In January 2004, Douglas traveled to Dunbar Cave State Natural Area in Clarksville to meet up with cave author Larry Matthews and Amy Wallace, the interpretive specialist of the park.

“In an area of the cave known as the Ballroom several hundred meters into the dark zone, Douglas noticed two charcoal drawings on the wall, overlaid by nineteenth-century grafiti.” according to the Journal of Cave and Karst Studies.

“Thousands of people walked by it before I recognized its significance,” Douglas said.  

Douglas then photographed these glyphs and sent them to his friend Jan Simek at the University of Tennessee to check for authenticity. Simek insisted on carbon dating.

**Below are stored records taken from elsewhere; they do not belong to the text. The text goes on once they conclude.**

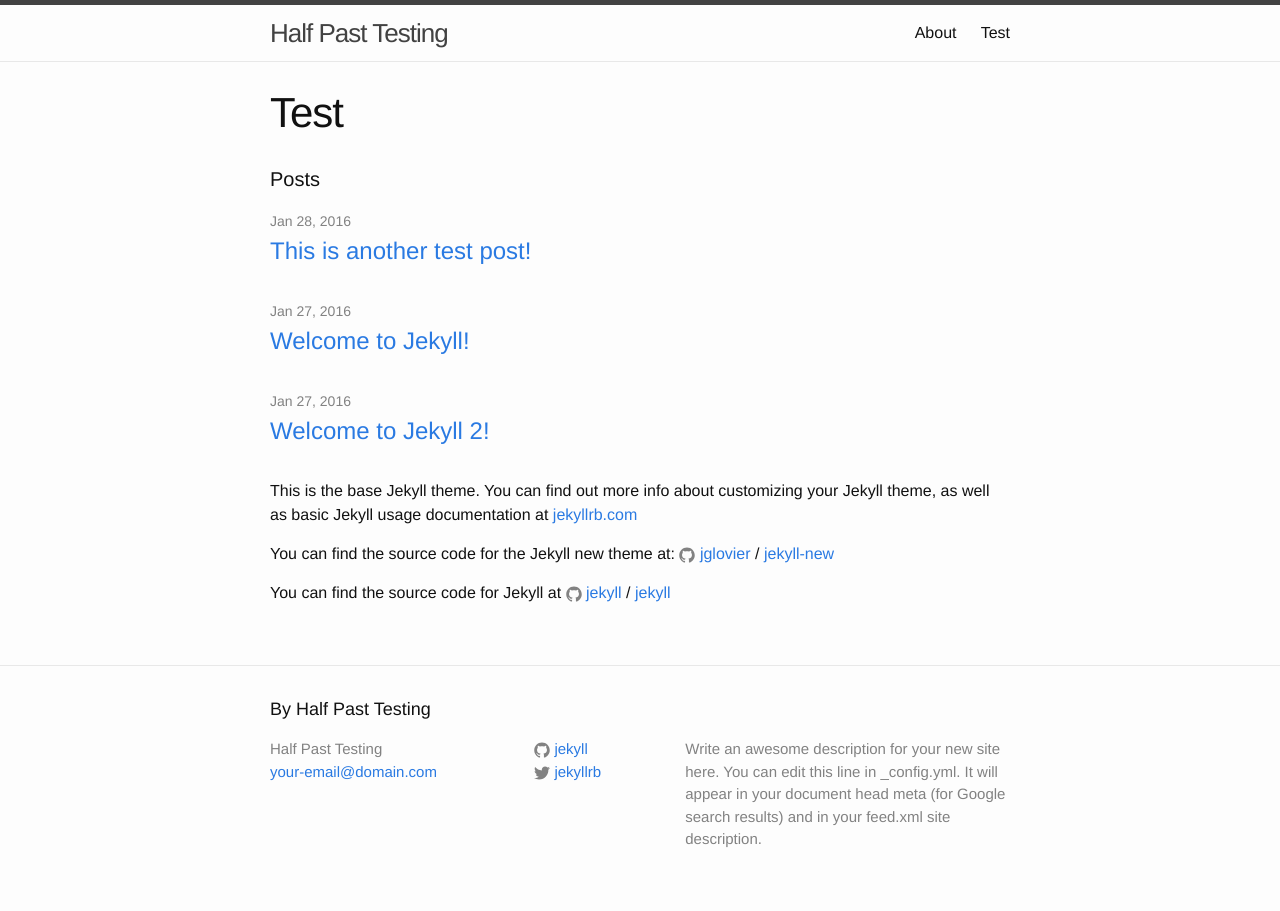
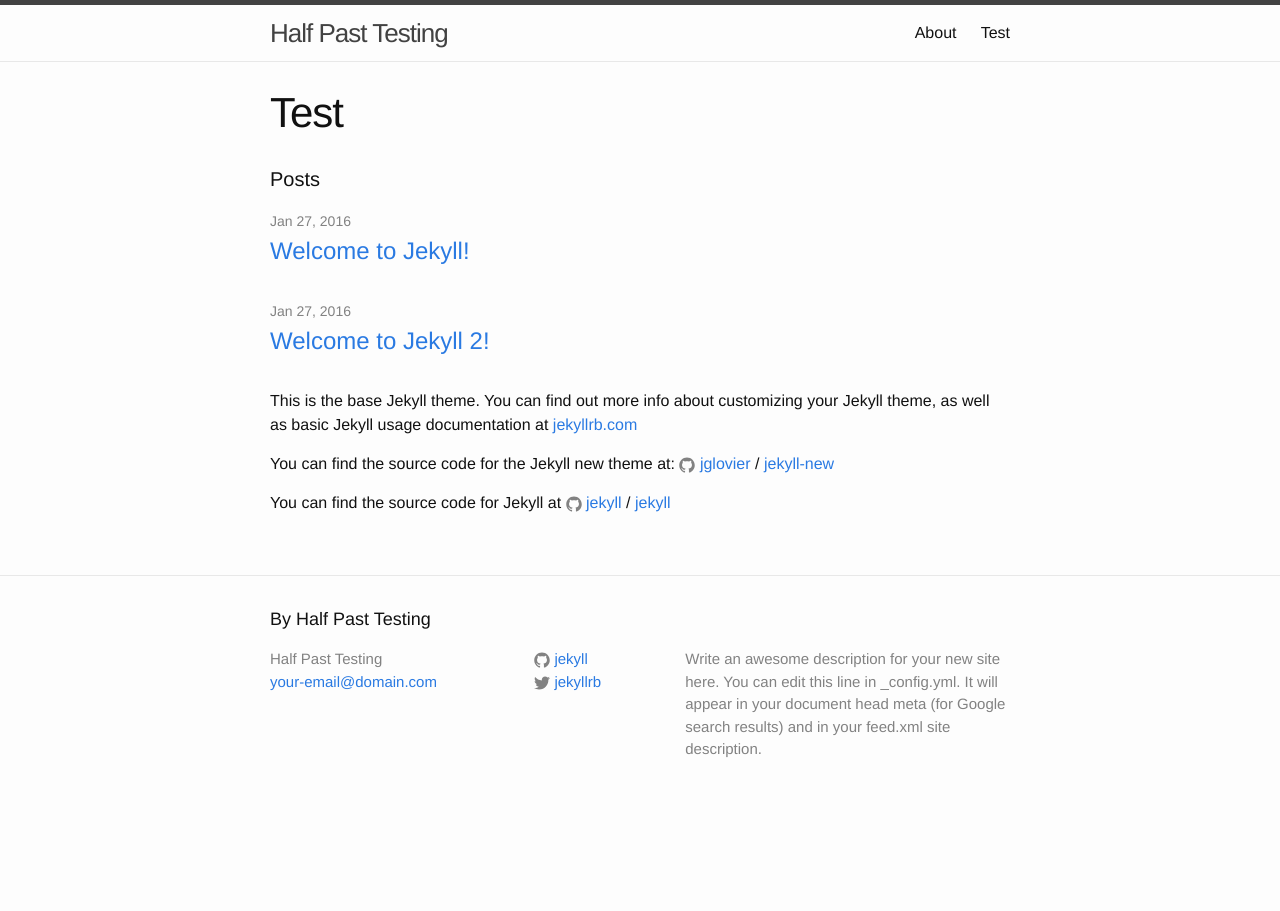
Before and after one commit to halfpastgreen/halfpastgreen.github.io, a Jekyll site: the page built from test.md, in a window 1280 px wide. Built offline with Jekyll 4.4.1, drawn with Linux system fonts in a browser that asks for light colours.

Commit message:
Third Post

```diff
--- a/test.md
+++ b/test.md
@@ -6,7 +6,7 @@
   <h1 class="page-heading">Posts</h1>
 
   <ul class="post-list">
-    {% for post in site.posts %}
+    {% for post in site.categories.update %}
       <li>
         <span class="post-meta">{{ post.date | date: "%b %-d, %Y" }}</span>
 
```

Dunbar Cave was aware of some of the cave art in their caves, but after Douglas’s discovery dozens more were found, the majority of these pictographs and petroglyphs were made from charcoal and date back to the Mississippian period.

The pictographs Douglas discovered are common iconography from the Mississippian Culture, but not necessarily from then since the circles can be found in many prehistoric periods. After many tries of trying to date the pictographs they finally got a match. Based on carbon dating, the pictographs Douglas discovered date from 1200-1400 A.D.

After finding a total of 35 petroglyphs and pictographs in Dunbar Cave, a decision was made concerning damage in the cave to install a new, secure, bat-friendly gate before the artwork was announced to the public. Dunbar Cave is the only public cave art in the United States. The pictograph that he found in labeled in the cave as “Pre-Columbian Art.”

The documentation and excavation that took place in the cave led to the discovery of many pictographs and petroglyphs, but also human remains, lotted burial grounds, and four unique species of buffalo, elk, bear, and a bison. The excavation concluded that people had occupied Dunbar Cave for at least 4,000 years.

Report on Douglas’s findings: Dunbar Cave Art

CAB Hosted Women’s History Trivia

 

By Tayla Courage

In honor of Women’s History Month, Volunteer State Community College’s Campus Activities Board organized a trivia-themed café event in the Mary Cole Nichols Dining Room B March 27, at 12:45 p.m.

Crystal Sloss, chairperson of the campus activities board, explained that the formatting of the trivia activity would be similar to the game show Jeopardy. Participants used wireless buzzers to answer questions on prominent women in history.

While students were competing for the opportunity to win free Vol State merchandise, there were no penalties for incorrect answers.

“We want students to have fun and learn something at the same time,” wrote Sloss.

Similar to previous CAB café events, free food was offered as an incentive for more student engagement. Chicken tenders, chips and lemonade were available for anyone willing to join in for at least one round of trivia.

According to an email from Sloss, this isn’t the first women’s history event CAB has hosted.

“Last year we held a Women’s History BINGO. This year we thought it would be a great idea to try something new, which is where the trivia comes into play,” wrote Sloss.

Hayley Brazel, secretary of the student government association, said she enjoyed the educational PowerPoint that Sloss paired with her questions.

“Crystal was a great moderator. She taught us so much,” said Brazel.

Wyatt Tabor, a freshman, was continuously one of the first players to buzz in each round.  

“It was really fun. I enjoyed it, and I’m definitely coming back,” said Tabor.

Taylor Divney, a sophomore, commented on why she liked the event in correlation with Women’s History Month.

“I think us women are pretty savvy, so it’s cool to learn about the important and powerful things we’ve done,” she said.

Sloss said she hopes to see more creative learning opportunities offered to students and mentioned the possibility for women’s history trivia to return as an annual event.

“Students can leave the event, know that they have had fun, a free meal, and most importantly they have left with new information that they can spread to others,” wrote Sloss.